  • OER Africa Activities (1)Structured Institutional Engagement: Initial OER Sensitization & Exploration; Policy Reviews to support development supportive institutional environment; Materials Audits; Proof of Concept Pilots; Regular & ongoing communication / relationship- building. building21/05/2009 Advisory Group Meeting, Nairobi 13
  • OER Africa Activities (2) Expansion of collaborative networks via OER domain-focused approach Application of similar strategies to other key domain areas, e.g. Agriculture, Engineering, Teacher Education and the Arts & Humanities as the need / opportunity arises.21/05/2009 Advisory Group Meeting, Nairobi 14

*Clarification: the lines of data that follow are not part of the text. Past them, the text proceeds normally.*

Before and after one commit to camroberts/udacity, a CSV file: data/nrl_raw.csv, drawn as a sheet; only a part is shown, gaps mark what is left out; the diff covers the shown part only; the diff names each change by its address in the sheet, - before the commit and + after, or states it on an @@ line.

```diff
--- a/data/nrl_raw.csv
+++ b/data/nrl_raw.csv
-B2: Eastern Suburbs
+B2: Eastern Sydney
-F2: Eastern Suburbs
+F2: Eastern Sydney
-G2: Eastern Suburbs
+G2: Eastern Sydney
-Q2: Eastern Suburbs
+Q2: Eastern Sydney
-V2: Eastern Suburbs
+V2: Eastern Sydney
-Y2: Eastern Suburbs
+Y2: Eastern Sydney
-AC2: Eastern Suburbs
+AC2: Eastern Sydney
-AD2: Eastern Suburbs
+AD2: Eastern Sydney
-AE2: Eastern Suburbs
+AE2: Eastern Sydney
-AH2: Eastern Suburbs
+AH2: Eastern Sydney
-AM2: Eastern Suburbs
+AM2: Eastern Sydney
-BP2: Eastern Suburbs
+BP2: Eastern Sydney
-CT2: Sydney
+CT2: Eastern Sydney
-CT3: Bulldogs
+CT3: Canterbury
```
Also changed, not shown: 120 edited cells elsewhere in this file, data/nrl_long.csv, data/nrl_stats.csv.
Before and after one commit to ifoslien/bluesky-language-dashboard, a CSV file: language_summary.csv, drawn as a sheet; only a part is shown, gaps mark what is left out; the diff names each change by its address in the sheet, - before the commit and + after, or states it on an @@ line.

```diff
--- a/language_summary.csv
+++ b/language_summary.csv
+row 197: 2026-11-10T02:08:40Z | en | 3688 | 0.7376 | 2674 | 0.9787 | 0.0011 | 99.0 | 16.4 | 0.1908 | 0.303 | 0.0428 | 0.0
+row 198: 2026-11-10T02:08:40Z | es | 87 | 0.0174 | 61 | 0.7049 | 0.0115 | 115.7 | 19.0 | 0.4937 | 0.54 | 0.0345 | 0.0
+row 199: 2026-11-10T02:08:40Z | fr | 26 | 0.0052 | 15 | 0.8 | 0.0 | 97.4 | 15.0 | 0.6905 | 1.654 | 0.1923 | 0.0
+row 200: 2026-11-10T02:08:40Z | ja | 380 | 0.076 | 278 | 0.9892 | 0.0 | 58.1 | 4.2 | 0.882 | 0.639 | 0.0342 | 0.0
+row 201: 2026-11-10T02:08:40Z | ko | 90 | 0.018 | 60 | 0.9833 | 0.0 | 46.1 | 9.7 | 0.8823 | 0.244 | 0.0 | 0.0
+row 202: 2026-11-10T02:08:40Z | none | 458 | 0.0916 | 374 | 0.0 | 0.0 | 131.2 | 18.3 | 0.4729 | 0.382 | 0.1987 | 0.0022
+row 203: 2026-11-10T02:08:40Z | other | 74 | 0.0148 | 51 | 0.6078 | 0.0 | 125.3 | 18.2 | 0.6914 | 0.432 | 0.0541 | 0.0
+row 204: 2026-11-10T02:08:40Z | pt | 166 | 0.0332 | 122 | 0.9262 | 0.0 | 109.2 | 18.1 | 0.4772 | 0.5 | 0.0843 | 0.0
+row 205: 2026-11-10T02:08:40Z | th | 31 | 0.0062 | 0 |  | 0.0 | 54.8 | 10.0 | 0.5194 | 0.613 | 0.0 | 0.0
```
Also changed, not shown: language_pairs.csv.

  • OER Africa’s Activities (3)Ongoing research into OER concepts andpractice in Africa:Aggregating Research Resources.Coordinating OER Africa Research activities:  Financially and educationally sustainable models for development, adaptation and use of OER in African higher education institutions;  Online discussions leading to research papers on key topics (e.g. remuneration), and;  Research into possible differences in the uptake and effect of OER in different subject domain areas.21/05/2009 Advisory Group Meeting, Nairobi 15
  • OER Africa’s Activities (4)Management and growth of the OER Africawebsite at www.oerafrica.orgMeta-data federated with global OER repositories,thereby creating greater visibility for African-createdOER.Statistics managed???21/05/2009 Advisory Group Meeting, Nairobi 16
  • Thank youCatherine Ngugi Neil ButcherProject Director OER Strategistcatherine.ngugi@gmail.com neilshel@icon.co.za